Hundreds of Yemeni women set fire to veils on Wednesday in protest at the government’s crackdown on demonstrators, after overnight clashes in the capital and another city left 25 people dead, officials said.
The women spread a black cloth across a main street in Sana’a and threw their full-body veils, known as makrama, on to a pile, sprayed it with oil and set it ablaze. As the flames rose, they chanted: “Who protects Yemeni women from the crimes of the thugs?”
Women have taken a key role in the uprising against President Ali Abdullah Saleh’s authoritarian rule. This month the Yemeni activist Tawakkul Karman was awarded the Nobel peace prize along with two Liberian women, for their struggle for women’s rights.
Wednesday’s protest was not related to women’s rights or issues surrounding the Islamic veil. The act of burning their clothing is a symbolic Bedouin gesture signifying an appeal to tribesmen for help, in this case to stop the attacks on the protesters.

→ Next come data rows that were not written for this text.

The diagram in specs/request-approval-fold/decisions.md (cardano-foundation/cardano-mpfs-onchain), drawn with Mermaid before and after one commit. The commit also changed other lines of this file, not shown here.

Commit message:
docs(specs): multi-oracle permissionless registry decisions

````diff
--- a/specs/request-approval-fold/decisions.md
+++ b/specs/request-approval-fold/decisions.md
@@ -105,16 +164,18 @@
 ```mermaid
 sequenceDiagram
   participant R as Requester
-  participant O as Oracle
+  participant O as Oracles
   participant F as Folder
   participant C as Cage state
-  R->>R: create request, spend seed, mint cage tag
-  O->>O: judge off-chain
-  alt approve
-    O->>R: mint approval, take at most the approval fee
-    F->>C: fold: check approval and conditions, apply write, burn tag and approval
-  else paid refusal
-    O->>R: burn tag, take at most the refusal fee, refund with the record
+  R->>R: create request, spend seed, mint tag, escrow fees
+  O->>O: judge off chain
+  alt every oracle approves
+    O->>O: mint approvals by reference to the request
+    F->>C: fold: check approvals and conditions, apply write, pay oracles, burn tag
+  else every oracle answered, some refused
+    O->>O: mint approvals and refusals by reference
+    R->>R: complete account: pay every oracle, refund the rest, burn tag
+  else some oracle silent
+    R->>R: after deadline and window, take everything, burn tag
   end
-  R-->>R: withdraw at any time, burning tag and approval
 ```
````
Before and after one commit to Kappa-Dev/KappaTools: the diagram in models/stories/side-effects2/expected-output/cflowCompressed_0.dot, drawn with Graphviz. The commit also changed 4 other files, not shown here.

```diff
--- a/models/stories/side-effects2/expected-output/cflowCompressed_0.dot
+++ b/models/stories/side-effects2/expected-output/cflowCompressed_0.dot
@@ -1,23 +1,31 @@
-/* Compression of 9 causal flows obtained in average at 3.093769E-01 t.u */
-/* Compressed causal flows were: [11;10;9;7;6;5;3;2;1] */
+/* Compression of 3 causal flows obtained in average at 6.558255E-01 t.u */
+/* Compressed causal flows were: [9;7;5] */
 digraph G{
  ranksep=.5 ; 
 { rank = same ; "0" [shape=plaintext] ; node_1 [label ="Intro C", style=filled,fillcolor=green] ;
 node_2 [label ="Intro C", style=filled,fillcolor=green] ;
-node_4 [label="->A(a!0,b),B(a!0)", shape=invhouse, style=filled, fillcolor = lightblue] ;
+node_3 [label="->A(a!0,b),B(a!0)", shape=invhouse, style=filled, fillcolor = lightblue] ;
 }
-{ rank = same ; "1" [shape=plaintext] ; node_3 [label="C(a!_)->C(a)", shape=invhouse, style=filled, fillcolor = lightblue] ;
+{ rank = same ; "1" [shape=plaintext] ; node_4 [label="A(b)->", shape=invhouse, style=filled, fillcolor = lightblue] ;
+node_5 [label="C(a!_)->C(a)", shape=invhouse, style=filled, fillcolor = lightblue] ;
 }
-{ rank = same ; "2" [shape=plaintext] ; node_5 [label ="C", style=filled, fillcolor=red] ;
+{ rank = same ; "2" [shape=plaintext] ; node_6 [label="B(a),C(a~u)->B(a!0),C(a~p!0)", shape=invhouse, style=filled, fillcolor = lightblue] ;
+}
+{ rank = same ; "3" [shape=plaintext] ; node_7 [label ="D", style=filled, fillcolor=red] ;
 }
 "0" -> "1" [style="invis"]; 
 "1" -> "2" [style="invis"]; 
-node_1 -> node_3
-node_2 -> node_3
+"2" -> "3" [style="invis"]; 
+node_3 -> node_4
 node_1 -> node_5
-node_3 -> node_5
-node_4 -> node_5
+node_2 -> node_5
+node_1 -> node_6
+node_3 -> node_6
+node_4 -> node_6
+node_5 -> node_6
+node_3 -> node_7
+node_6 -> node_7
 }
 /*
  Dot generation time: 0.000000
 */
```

The women who burned clothing in the capital were wearing traditional veils at the time, many covered in black from head to toe.
The protest came as clashes intensified between Saleh’s forces and renegade fighters who have sided with the protesters. Medical and local officials said up to 25 civilians, tribal fighters and government soldiers died overnight in Sana’a and the city of Taiz, despite a ceasefire announcement by Saleh late on Tuesday. Scores of others were wounded.
A medical official said seven tribal fighters were among those killed in the Hassaba district of the capital. Another medical official said four residents and nine soldiers also died in the fighting there.
Government forces also shelled houses in Taiz, a hotbed of anti-Saleh protests, killing five people, including four members of one family, a local official said.
A group of female supporters of Saleh marched to the UN office on Wednesday to voice their opposition to international pressure on the president to step down. The women entered the building to hand in their protest note.
During a meeting with the US ambassador on Tuesday, Saleh offered to sign a power-transfer deal giving him immunity from prosecution if he steps down. The meeting was Saleh’s first since he returned last month from Saudi Arabia, where he was treated after an attack on his presidential compound in June left him badly wounded.
Saleh has repeatedly backed away from a power-transfer deal at the last minute, and the opposition has dismissed his latest offer.